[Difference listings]

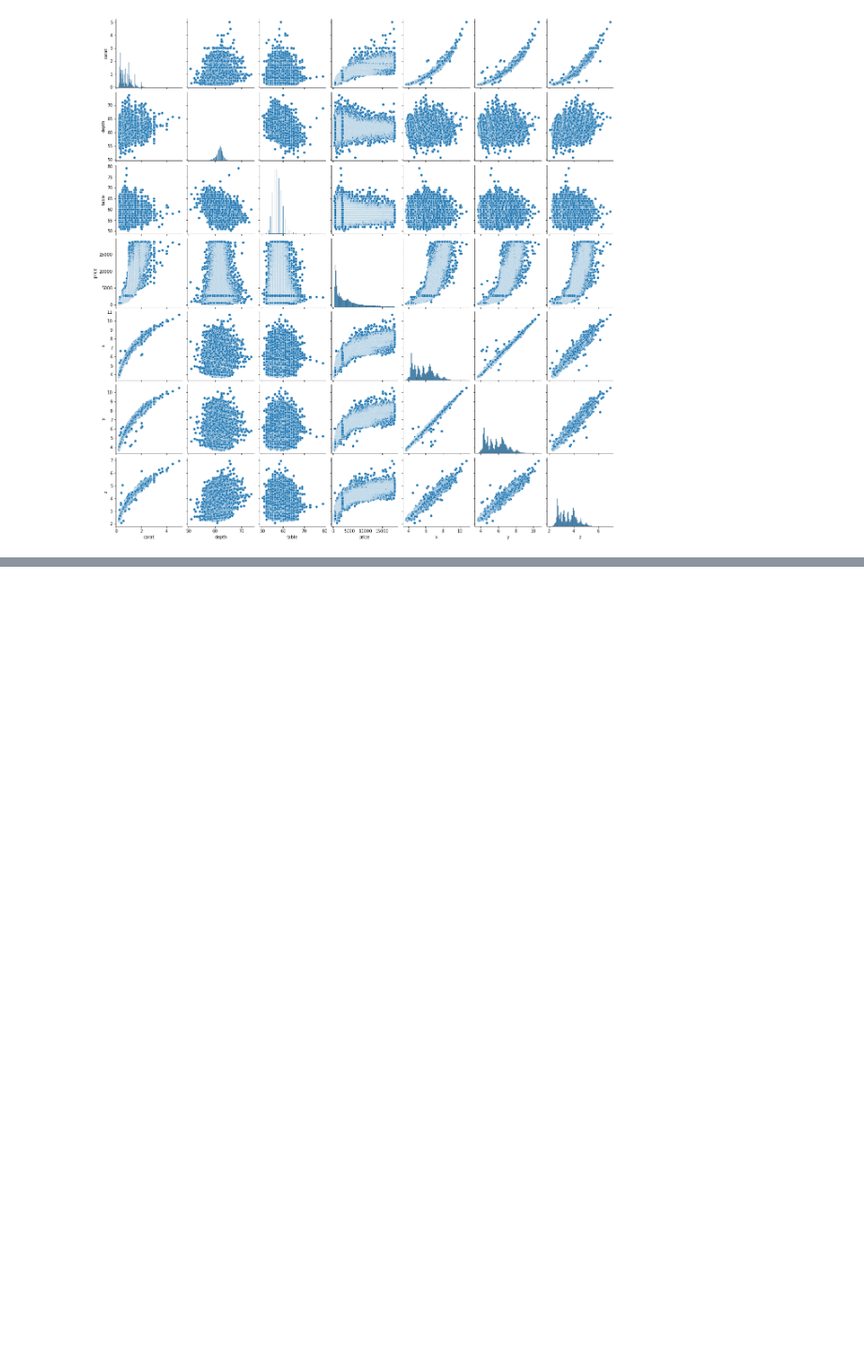
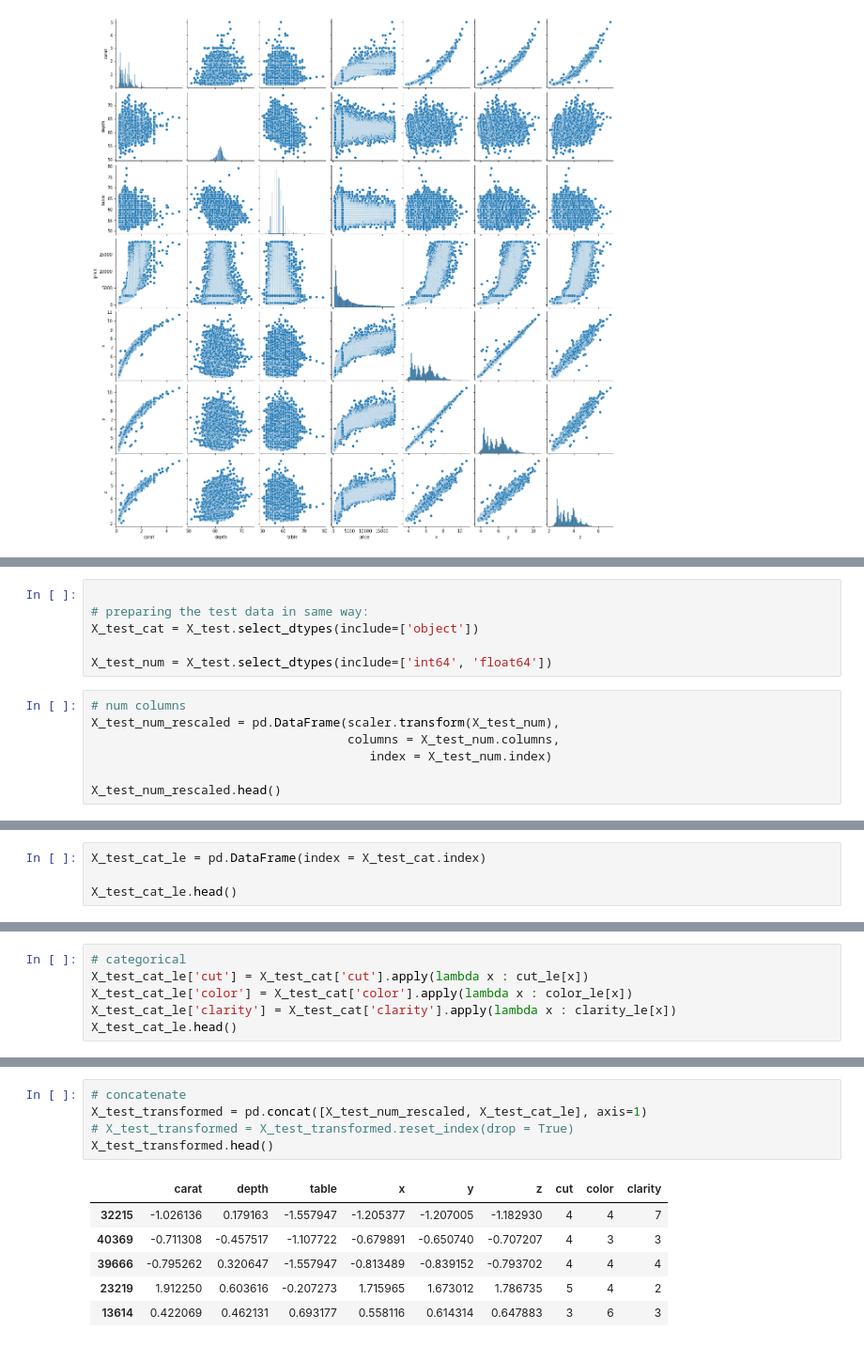
Before and after one commit to AdilGeelani/Innomatics_Internship_july_2022, a Jupyter notebook: innomatics_internship_july_2022/Experiment Tracking/Experiment Tracking using mlflow.ipynb, the cells around one changed output, grey strips where cells are left out. Shown at 94% size. Drawn from its saved outputs; the diff is of its cells as text; blank space fills up the shorter version.

```diff
--- a/innomatics_internship_july_2022/Experiment Tracking/Experiment Tracking using mlflow.ipynb
+++ b/innomatics_internship_july_2022/Experiment Tracking/Experiment Tracking using mlflow.ipynb
@@ -131,0 +224,13 @@ sns.pairplot(df)
+# %%
+
+# preparing the test data in same way:
+X_test_cat = X_test.select_dtypes(include=['object'])
+
+X_test_num = X_test.select_dtypes(include=['int64', 'float64'])
+# %%
+# num columns
+X_test_num_rescaled = pd.DataFrame(scaler.transform(X_test_num),
+                                   columns = X_test_num.columns,
+                                      index = X_test_num.index)
+
+X_test_num_rescaled.head()
@@ -131,0 +244,4 @@ sns.pairplot(df)
+# %%
+X_test_cat_le = pd.DataFrame(index = X_test_cat.index)
+
+X_test_cat_le.head()
@@ -131,0 +255,6 @@ sns.pairplot(df)
+# %%
+# categorical
+X_test_cat_le['cut'] = X_test_cat['cut'].apply(lambda x : cut_le[x])
+X_test_cat_le['color'] = X_test_cat['color'].apply(lambda x : color_le[x])
+X_test_cat_le['clarity'] = X_test_cat['clarity'].apply(lambda x : clarity_le[x])
+X_test_cat_le.head()
@@ -131,0 +268,12 @@ sns.pairplot(df)
+# %%
+# concatenate
+X_test_transformed = pd.concat([X_test_num_rescaled, X_test_cat_le], axis=1)
+# X_test_transformed = X_test_transformed.reset_index(drop = True)
+X_test_transformed.head()
+# %% [output]
+|  | carat | depth | table | x | y | z | cut | color | clarity |
+| 32215 | -1.026136 | 0.179163 | -1.557947 | -1.205377 | -1.207005 | -1.182930 | 4 | 4 | 7 |
+| 40369 | -0.711308 | -0.457517 | -1.107722 | -0.679891 | -0.650740 | -0.707207 | 4 | 3 | 3 |
+| 39666 | -0.795262 | 0.320647 | -1.557947 | -0.813489 | -0.839152 | -0.793702 | 4 | 4 | 4 |
+| 23219 | 1.912250 | 0.603616 | -0.207273 | 1.715965 | 1.673012 | 1.786735 | 5 | 4 | 2 |
+| 13614 | 0.422069 | 0.462131 | 0.693177 | 0.558116 | 0.614314 | 0.647883 | 3 | 6 | 3 |
```
Also changed, not shown: parts of 28 cells of this notebook, 3 other files.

### Requirement
Leaving the pictures out, give back each line above exactly.

### Solution to the exercise
Before and after one commit to AdilGeelani/Innomatics_Internship_july_2022, a Jupyter notebook: innomatics_internship_july_2022/Experiment Tracking/Experiment Tracking using mlflow.ipynb, the cells around one changed output, grey strips where cells are left out. Shown at 94% size. Drawn from its saved outputs; the diff is of its cells as text; blank space fills up the shorter version.

```diff
--- a/innomatics_internship_july_2022/Experiment Tracking/Experiment Tracking using mlflow.ipynb
+++ b/innomatics_internship_july_2022/Experiment Tracking/Experiment Tracking using mlflow.ipynb
@@ -131,0 +224,13 @@ sns.pairplot(df)
+# %%
+
+# preparing the test data in same way:
+X_test_cat = X_test.select_dtypes(include=['object'])
+
+X_test_num = X_test.select_dtypes(include=['int64', 'float64'])
+# %%
+# num columns
+X_test_num_rescaled = pd.DataFrame(scaler.transform(X_test_num),
+                                   columns = X_test_num.columns,
+                                      index = X_test_num.index)
+
+X_test_num_rescaled.head()
@@ -131,0 +244,4 @@ sns.pairplot(df)
+# %%
+X_test_cat_le = pd.DataFrame(index = X_test_cat.index)
+
+X_test_cat_le.head()
@@ -131,0 +255,6 @@ sns.pairplot(df)
+# %%
+# categorical
+X_test_cat_le['cut'] = X_test_cat['cut'].apply(lambda x : cut_le[x])
+X_test_cat_le['color'] = X_test_cat['color'].apply(lambda x : color_le[x])
+X_test_cat_le['clarity'] = X_test_cat['clarity'].apply(lambda x : clarity_le[x])
+X_test_cat_le.head()
@@ -131,0 +268,12 @@ sns.pairplot(df)
+# %%
+# concatenate
+X_test_transformed = pd.concat([X_test_num_rescaled, X_test_cat_le], axis=1)
+# X_test_transformed = X_test_transformed.reset_index(drop = True)
+X_test_transformed.head()
+# %% [output]
+|  | carat | depth | table | x | y | z | cut | color | clarity |
+| 32215 | -1.026136 | 0.179163 | -1.557947 | -1.205377 | -1.207005 | -1.182930 | 4 | 4 | 7 |
+| 40369 | -0.711308 | -0.457517 | -1.107722 | -0.679891 | -0.650740 | -0.707207 | 4 | 3 | 3 |
+| 39666 | -0.795262 | 0.320647 | -1.557947 | -0.813489 | -0.839152 | -0.793702 | 4 | 4 | 4 |
+| 23219 | 1.912250 | 0.603616 | -0.207273 | 1.715965 | 1.673012 | 1.786735 | 5 | 4 | 2 |
+| 13614 | 0.422069 | 0.462131 | 0.693177 | 0.558116 | 0.614314 | 0.647883 | 3 | 6 | 3 |
```
Also changed, not shown: parts of 28 cells of this notebook, 3 other files.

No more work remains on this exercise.